══ Provided data

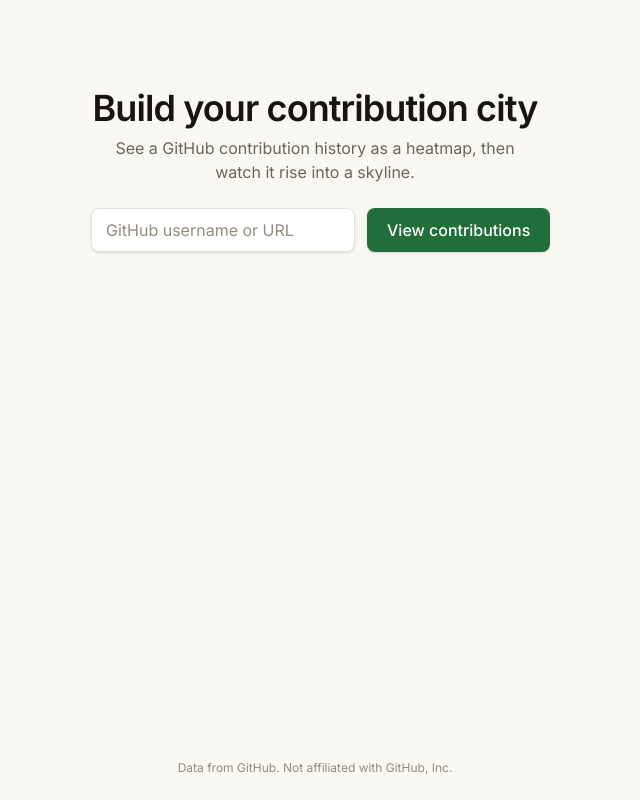
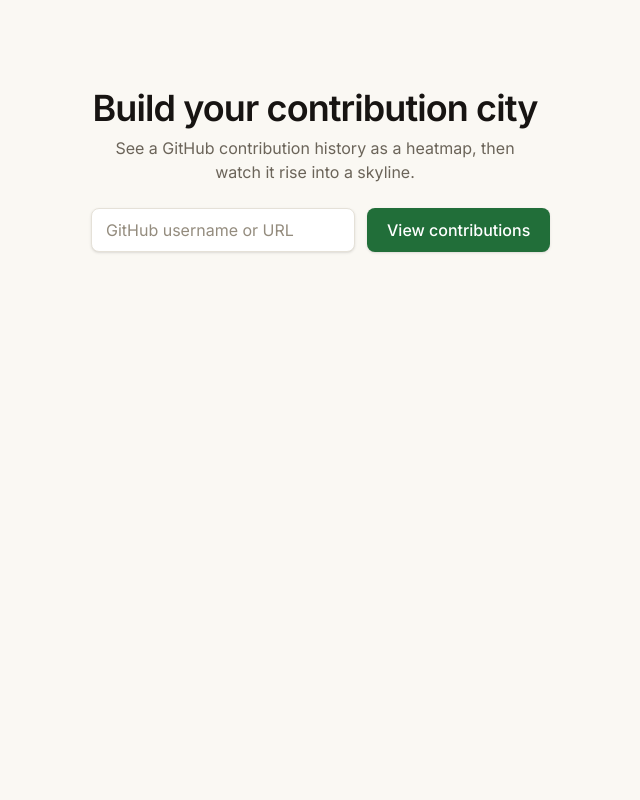
Before and after one commit to deepp2905/gitcity, a Next.js app: page / in a window 1280 px wide. Shown: the whole page, without its empty margins (325-965 px from the left). Built offline with nearby package versions, Linux system fonts and the light colour scheme.

Commit message:
feat: drop the GitHub attribution line from the footer

```diff
--- a/src/components/city-app.tsx
+++ b/src/components/city-app.tsx
@@ -275,13 +275,6 @@
             <PeriodTotal period={activePeriod} />
           </>
         ) : null}
-
-        <p
-          className="chrome-enter text-xs text-ink-subtle"
-          style={{ "--enter-delay": "160ms" } as React.CSSProperties}
-        >
-          Data from GitHub. Not affiliated with GitHub, Inc.
-        </p>
       </footer>
     </main>
   );
```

════

Work request>
Among the lines above, find those carrying the word "from" and copy them out.

Completed task>
Before and after one commit to deepp2905/gitcity, a Next.js app: page / in a window 1280 px wide. Shown: the whole page, without its empty margins (325-965 px from the left). Built offline with nearby package versions, Linux system fonts and the light colour scheme.
feat: drop the GitHub attribution line from the footer
-          Data from GitHub. Not affiliated with GitHub, Inc.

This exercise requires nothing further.